## [To do]
Read through the lines below and copy the ones holding the string "joined".

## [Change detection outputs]
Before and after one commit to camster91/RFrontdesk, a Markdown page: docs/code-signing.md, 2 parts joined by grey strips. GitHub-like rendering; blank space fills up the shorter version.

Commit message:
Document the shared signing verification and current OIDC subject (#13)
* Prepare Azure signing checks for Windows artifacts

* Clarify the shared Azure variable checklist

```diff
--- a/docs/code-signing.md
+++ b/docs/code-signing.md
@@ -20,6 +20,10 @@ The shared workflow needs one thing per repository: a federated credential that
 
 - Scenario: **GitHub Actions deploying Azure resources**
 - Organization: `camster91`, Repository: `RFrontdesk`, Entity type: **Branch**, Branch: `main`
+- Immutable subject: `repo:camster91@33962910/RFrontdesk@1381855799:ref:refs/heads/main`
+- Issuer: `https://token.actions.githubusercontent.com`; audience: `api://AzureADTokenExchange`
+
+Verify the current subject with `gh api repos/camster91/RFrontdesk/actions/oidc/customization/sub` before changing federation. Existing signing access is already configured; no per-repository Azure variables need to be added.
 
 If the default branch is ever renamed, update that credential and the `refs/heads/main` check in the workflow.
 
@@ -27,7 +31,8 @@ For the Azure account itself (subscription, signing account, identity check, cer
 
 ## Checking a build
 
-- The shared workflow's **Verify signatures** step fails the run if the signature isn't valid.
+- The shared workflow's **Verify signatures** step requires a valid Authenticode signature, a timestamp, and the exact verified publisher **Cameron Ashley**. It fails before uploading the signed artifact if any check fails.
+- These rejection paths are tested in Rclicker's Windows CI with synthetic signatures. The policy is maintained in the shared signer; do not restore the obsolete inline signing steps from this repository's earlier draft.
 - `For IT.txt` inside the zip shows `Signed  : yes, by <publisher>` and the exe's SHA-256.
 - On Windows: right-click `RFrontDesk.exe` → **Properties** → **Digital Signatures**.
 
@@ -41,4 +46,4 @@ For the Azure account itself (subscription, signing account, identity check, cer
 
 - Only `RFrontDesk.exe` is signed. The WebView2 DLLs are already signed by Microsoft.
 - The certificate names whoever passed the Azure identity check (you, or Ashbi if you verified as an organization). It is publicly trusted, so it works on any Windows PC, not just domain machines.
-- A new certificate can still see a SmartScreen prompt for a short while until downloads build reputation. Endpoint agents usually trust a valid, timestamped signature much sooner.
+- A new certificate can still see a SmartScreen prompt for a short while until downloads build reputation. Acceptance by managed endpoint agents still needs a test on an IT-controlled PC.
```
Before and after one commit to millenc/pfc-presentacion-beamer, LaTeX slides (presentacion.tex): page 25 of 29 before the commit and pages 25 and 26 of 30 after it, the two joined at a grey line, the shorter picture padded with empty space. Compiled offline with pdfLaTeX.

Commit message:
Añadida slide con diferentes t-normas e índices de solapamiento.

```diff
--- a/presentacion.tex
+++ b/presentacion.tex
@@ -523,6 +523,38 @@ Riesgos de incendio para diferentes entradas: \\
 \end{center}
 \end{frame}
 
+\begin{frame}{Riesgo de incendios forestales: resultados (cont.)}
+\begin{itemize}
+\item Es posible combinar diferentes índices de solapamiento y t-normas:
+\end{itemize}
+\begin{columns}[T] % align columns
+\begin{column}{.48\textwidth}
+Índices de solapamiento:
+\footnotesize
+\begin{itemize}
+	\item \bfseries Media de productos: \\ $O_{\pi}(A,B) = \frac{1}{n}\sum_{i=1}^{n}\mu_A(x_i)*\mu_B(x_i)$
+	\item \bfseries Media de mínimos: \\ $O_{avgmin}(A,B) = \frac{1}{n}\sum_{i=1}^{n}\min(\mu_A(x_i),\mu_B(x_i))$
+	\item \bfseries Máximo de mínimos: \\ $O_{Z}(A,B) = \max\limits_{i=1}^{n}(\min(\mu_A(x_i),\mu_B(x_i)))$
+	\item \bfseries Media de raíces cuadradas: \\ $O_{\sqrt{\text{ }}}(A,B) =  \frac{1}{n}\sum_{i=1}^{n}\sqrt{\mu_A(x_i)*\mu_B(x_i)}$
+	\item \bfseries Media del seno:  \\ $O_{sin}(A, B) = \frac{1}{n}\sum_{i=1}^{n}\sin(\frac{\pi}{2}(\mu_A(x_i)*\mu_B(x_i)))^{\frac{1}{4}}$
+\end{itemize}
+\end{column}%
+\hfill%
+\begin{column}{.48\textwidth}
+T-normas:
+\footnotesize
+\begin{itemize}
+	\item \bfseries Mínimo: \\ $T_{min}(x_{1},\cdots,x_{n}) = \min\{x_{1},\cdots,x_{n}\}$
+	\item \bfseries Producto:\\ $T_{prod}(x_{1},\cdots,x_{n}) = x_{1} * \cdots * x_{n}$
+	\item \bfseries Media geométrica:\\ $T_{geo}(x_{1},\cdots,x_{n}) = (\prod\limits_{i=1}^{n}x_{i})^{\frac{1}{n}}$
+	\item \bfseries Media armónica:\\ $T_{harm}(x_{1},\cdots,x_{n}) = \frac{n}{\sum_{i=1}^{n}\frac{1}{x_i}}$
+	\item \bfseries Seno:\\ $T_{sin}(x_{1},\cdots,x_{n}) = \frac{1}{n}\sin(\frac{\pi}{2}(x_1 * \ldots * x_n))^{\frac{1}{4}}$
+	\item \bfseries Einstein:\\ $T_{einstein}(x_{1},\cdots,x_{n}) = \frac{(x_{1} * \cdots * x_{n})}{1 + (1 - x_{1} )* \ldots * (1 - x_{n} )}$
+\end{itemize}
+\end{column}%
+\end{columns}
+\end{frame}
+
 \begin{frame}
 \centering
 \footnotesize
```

## [Your solution]
Before and after one commit to camster91/RFrontdesk, a Markdown page: docs/code-signing.md, 2 parts joined by grey strips. GitHub-like rendering; blank space fills up the shorter version.
Before and after one commit to millenc/pfc-presentacion-beamer, LaTeX slides (presentacion.tex): page 25 of 29 before the commit and pages 25 and 26 of 30 after it, the two joined at a grey line, the shorter picture padded with empty space. Compiled offline with pdfLaTeX.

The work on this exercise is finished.